Oíche Chiúin by Enya | My sister introduced me to the Celtic chorale version of this piece on Enya’s And Winter Came…and once again enchantment came. This song can feel so tired, yet listening to it in another language recaptures its universality, and thus resparks an awe of its beauty.
A Star To Follow by Trans-Siberian Orchestra | I love this song for the same reason I do Third Day’s “Christmas Like a Child”—its inclusion of both children’s and adults’ voices. The harmonies between those two ever-separating (in the eyes of society) peoples parallels the sweetness of how much a child could teach and give to the grown-up world, callow though he may be. (My previous post sought to explain that—I’d strongly recommend you read it.)
Somewhere in My Memory by John Williams | The only secular Christmas song on this list, but nevertheless still beautiful. If you’ve ever watched the first Home Alone film, you’ll see what I mean and can appreciate the piece to its full potential.
What Child Is This by Andrea Bocelli feat. Mary J. Blige | Groban is good, but Bocelli is the best—just like Shakespeare is the best writer of the English language, so I believe that Bocelli is the greatest singer living today—and perhaps out of all those who ever did live. If anyone could bring newfound beauty to this carol, Bocelli can and did.
A Charlie Brown Christmas | Also known as “A Family Tradition”. A Charlie Brown Christmas features children speaking the truth of the Gospel without hindrance and with humorous charm—both of which ideas often seem unimaginable otherwise.
“The Star of Jacob” from the “Father Brown” TV series | G.K. Chesterton’s great detective solves a heartwarming Christmas mystery in “The Star of Jacob”…I wouldn’t be surprised if this were voted the #1 Best Christmas Television Episode of All Time.
Merry Christmas, everyone!
And the angel said unto her, Fear not, Mary: for thou hast found favour with God. And, behold, thou shalt conceive in thy womb, and bring forth a son, and shalt call his name JESUS. He shall be great, and shall be called the Son of the Highest: and the Lord God shall give unto him the throne of his father David: And he shall reign over the house of Jacob for ever; and of his kingdom there shall be no end. ~Luke 1:30-33, KJV
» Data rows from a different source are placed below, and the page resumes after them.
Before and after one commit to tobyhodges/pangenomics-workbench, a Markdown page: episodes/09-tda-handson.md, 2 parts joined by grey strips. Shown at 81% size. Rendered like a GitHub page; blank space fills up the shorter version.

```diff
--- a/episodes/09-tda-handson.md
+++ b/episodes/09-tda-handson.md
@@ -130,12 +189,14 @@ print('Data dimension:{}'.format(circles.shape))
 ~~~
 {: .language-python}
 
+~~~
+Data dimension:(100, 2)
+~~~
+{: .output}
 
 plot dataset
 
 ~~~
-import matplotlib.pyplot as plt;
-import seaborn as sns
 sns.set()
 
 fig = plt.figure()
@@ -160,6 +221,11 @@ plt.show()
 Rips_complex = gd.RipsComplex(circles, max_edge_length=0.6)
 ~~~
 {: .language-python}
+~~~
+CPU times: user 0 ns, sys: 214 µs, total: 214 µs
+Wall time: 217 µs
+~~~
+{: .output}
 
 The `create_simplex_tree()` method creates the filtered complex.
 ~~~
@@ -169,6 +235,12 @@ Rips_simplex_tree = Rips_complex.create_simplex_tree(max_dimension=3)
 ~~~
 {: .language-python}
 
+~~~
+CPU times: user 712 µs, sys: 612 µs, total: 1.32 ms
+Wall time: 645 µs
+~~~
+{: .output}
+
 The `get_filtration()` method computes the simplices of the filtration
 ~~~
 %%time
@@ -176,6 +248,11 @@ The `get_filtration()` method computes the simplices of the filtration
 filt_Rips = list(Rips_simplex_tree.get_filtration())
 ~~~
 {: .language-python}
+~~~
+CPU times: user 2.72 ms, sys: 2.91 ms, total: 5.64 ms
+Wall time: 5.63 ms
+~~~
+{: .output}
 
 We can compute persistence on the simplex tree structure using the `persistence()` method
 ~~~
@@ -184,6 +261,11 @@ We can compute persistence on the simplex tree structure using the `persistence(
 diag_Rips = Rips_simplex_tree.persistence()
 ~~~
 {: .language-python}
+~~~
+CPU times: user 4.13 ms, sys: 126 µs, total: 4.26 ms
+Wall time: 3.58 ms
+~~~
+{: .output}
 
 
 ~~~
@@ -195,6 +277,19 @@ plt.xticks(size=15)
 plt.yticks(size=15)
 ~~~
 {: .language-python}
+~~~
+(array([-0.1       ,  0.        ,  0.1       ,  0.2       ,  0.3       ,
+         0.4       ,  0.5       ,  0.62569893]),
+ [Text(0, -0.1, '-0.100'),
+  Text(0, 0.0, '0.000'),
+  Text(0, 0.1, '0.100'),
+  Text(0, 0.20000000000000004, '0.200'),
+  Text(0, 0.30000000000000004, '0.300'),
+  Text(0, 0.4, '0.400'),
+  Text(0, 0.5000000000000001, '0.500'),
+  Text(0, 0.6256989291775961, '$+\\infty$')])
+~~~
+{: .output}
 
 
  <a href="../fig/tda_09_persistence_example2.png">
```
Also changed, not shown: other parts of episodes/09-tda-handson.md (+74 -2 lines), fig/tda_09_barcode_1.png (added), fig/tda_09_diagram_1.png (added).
P.S. The next post will be my last (and perhaps most special!) post of the year, celebrating new beginnings, Shakespeare, and Christian hope. Stay tuned!
December 22, 2018